Make America Pay Its Bills. Again.
What is the U.S. debt ceiling, where did it come from and why does it matter? This time the familiar Washington ritual has a twist. And investors are starting to anticipate something new: The most critical of deadlines may be missed. How can this happen when the White House and Congress are controlled, nominally, by the same party? Why even have a debt ceiling? Special guests Alex Harris and Brian Chappatta join Dan to explain that this time it actually could be different.
Setting a New Benchmark With Our 100th Episode
The Benchmark crew celebrates the podcast's 100th episode with a trip through highlights as picked by hosts and producers, both past and present. From the Nobel Prize to Duke Bootee, Dan and Scott — along with some special guests — share the moments that put a human face on that thing we call economics. And we look forward at what the next 100 episodes will bring.

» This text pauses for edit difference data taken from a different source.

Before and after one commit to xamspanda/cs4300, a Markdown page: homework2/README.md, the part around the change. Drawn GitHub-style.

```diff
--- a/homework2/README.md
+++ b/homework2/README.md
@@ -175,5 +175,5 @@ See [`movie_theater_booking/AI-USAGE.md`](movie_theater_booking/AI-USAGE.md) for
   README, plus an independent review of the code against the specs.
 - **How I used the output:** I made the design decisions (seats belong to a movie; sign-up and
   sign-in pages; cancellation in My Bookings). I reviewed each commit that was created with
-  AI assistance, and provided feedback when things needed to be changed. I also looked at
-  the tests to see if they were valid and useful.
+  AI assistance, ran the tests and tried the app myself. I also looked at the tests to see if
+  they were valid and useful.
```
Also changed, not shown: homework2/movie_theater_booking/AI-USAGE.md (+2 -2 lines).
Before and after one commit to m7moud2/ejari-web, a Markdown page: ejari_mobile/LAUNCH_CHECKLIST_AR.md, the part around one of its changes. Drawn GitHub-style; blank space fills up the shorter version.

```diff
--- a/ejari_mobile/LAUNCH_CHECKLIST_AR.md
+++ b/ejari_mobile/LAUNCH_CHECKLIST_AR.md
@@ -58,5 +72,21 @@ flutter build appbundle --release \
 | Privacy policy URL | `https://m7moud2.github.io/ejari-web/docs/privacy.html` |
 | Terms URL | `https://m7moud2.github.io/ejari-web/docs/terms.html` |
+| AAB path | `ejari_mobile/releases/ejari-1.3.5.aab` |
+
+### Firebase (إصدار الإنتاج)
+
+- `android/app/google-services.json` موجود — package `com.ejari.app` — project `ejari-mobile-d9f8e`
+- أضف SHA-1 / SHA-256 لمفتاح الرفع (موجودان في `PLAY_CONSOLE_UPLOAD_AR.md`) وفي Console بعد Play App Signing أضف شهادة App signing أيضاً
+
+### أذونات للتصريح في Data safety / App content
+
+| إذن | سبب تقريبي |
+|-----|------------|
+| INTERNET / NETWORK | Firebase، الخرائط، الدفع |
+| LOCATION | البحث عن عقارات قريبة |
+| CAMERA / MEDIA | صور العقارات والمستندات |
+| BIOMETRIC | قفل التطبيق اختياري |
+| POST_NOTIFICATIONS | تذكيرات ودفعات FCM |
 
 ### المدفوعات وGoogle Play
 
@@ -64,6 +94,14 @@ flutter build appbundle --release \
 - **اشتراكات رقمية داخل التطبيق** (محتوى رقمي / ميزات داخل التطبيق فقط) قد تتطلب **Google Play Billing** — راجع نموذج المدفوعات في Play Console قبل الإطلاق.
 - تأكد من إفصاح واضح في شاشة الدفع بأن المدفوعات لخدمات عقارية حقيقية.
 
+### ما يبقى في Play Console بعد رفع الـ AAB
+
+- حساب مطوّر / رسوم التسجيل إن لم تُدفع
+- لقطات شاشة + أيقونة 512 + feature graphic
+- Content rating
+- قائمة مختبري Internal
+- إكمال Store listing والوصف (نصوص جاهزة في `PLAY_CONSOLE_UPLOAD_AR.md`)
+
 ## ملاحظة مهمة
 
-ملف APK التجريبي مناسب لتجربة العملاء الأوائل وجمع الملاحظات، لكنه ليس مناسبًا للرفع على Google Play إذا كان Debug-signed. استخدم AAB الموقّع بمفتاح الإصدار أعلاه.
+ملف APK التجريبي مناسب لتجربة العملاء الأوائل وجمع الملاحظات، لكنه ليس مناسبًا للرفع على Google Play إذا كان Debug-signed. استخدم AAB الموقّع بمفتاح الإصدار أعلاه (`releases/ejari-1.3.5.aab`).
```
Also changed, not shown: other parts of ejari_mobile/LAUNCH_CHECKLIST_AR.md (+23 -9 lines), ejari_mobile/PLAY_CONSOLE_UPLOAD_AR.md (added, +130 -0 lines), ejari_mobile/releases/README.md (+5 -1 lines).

Where the U.S. Still Rules in Asia
Why does the U.S. still dominate discussion in a major Chinese city? On a multi-week trip to Asia, Dan discovers a surprising place where America's dominance in Asia is unparalleled and gains some insight into Japan's labor market during a busy lunch hour in Tokyo's financial district. Guest host Joe Weisenthal from Bloomberg's `Odd Lots' podcast holds Dan to account and road tests some of his theories.
Why Everyone Needs to Care About the Fed's Shrinking Balance Sheet
The Federal Reserve said this week that it's about to try something that's never been done on this scale in the annals of central banking: reduce its $4.5 trillion stockpile of assets. The ramifications could be felt everywhere from mortgage rates, to the cost of vacationing in Thailand, even to President Donald Trump's attitude toward the Fed. Bloomberg reporter Chris Condon joins Scott to explain what's happening and try to come up with a better name than "balance sheet normalization"...
What Our Trump Time Machine Got Right -- and Wrong -- About the Economy
One year ago, the Benchmark crew ventured into the future -- July 2017 -- to imagine what was then all but unimaginable: How would the U.S. economy fare in the first six months under President Donald J. Trump? Now that it's all come to pass, Scott and guest co-host Jeanna Smialek speak with our seer from 2016, Neil Dutta from Renaissance Macro Research, to explain what we got right and wrong -- and what we can expect for the rest of the president's term.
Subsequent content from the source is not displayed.